July 1, 2011
By Kathy Dondzila
From the Citadel in Quebec City to Victoria’s Inner Harbour, from the humpback whales of Brier Island to Jasper National Park’s great fishing, Canada calls to us to come and visit. History buffs, adventurers, nature lovers, and cultural aficionados will be delighted with the variety of sights and experiences Canada offers. Its territories are huge, spanning 3.8 million square miles—making it the perfect flying trip—and the general-aviation-friendly country welcomes pilots from the “Lower 48” and Alaska. Flying across the border involves some preparation, so if you are planning to make the trip, these are the basic requirements.
Current passports are required for the pilot and all passengers (birth certificates have not been acceptable since January 2007, under the Department of Homeland Security and Western Hemisphere Travel Initiative), and the pilot must also have a current airman certificate with an English proficient endorsement, current medical certificate, and radio telephone operators permit. Any minor children on the flight accompanied by only one parent must have a notarized letter from the absent parent authorizing the trip.
Your aircraft must have a standard airworthiness certificate, permanent registration certificate (no pink slips), and radio station license, as well as operating limitations and weight and balance information.

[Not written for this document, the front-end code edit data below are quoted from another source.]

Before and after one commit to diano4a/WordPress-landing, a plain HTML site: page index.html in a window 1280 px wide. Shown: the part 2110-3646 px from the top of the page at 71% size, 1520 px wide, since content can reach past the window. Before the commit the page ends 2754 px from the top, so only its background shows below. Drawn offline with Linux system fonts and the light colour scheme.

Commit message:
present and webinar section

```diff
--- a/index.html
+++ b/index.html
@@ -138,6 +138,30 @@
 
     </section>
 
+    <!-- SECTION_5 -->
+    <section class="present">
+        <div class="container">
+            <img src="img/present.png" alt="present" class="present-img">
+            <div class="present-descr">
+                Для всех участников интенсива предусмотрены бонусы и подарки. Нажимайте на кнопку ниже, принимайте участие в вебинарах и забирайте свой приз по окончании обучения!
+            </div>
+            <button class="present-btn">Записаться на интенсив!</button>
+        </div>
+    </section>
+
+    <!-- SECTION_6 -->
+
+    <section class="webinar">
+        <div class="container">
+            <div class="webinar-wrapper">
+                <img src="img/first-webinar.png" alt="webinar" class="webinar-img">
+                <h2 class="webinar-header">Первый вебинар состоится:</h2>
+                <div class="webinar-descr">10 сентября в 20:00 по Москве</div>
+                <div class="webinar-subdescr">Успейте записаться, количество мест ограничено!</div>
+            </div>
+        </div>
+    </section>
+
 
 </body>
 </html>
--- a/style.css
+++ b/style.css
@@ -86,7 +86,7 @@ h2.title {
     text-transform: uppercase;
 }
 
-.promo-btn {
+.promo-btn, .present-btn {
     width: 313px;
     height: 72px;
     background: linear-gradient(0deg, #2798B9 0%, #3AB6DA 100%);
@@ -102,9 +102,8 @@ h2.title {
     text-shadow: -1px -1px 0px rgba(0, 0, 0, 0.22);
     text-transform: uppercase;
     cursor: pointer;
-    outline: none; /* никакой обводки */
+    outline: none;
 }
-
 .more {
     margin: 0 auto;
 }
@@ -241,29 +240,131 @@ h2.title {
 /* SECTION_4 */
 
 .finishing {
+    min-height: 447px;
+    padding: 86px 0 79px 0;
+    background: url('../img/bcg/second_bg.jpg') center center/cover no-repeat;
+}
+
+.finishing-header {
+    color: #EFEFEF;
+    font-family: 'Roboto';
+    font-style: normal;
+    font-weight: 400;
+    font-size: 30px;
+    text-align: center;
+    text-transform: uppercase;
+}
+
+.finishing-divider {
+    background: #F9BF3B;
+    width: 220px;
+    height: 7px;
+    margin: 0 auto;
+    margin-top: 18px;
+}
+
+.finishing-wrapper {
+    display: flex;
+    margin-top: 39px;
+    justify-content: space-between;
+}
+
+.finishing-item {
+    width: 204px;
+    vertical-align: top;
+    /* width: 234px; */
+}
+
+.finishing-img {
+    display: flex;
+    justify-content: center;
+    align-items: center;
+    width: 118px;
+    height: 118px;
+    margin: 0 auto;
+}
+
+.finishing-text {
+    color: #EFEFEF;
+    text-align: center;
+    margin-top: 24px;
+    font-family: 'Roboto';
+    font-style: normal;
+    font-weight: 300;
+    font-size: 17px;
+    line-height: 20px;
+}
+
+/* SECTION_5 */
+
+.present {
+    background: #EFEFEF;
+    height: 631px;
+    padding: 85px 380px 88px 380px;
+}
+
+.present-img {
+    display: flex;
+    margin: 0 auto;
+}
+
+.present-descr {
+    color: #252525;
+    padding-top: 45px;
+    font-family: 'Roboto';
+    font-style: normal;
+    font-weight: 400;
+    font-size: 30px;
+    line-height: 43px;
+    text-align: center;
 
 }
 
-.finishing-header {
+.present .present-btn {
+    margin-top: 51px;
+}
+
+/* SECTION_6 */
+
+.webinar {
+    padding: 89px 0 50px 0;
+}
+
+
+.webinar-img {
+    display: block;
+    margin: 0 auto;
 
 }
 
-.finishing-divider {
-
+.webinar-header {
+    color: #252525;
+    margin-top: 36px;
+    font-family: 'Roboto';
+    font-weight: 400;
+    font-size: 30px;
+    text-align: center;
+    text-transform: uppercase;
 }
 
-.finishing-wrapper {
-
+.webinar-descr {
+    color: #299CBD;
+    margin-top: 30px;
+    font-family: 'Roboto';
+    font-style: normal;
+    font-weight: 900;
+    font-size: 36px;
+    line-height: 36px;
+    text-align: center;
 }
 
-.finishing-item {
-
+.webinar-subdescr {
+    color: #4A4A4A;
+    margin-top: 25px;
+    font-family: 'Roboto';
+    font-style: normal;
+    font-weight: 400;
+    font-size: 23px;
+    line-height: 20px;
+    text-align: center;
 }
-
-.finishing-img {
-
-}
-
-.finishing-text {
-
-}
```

If the aircraft is registered in a name other than your own, we recommend you bring a notarized letter allowing use of the aircraft. If internal fuel tanks have been added (to a passenger or baggage area), you’ll need Form 337 (FAA Major Repair and Alteration Form). In addition, aircraft must have an ID data plate, 12-inch registration marks if you're crossing the Alaska ADIZ, and a transponder with Mode C. Either a 121.5 MHz or a 406MHz ELT is acceptable for flight in Canada at this time. Survival equipment is required for flights in wilderness areas over land and flights over water.
U.S. Customs and Border Protection (CBP) requires an annual user fee decal that must be purchased online in advance of your trip and affixed to the aircraft per the instructions that come with the decal. An Electronic Advance Passenger Information System (eAPIS) manifest must be filed with CBP at least one hour before departing from or arriving in the United States. Exception: If you overfly Canada without landing, no eAPIS manifest is required.
In addition, verify that your insurance covers your flight into Canada and bring proof of coverage. You’ll find more information about flying to Canada and many useful online resources for your trip on AOPA Online. And, of course, call AOPA with questions Monday through Friday, 8:30 a.m. to 6 p.m. Eastern time, 800/USA-AOPA (872-2672).
FAA Information and Services,
Safety and Education,
Pilot Health and Medical
With a closing speed of about 900 knots, Air Force pilots on a training mission have seconds to aim and shoot heat-seeking and radar guided missiles at a drone target. Their success came from repeated rehearsals. But as author Larry Brown writes, “there is nothing like the real thing to gain experience.”
A documentary film tells the story of the “first to fly and the first to die for the United States in the Great War.”
AOPA President Mark Baker flew four women and girls on two flights March 4 as part of Women of Aviation Worldwide Week activities designed to introduce more women and girls to aviation.
AOPA thanks our members for their continued support in protecting the freedom to fly.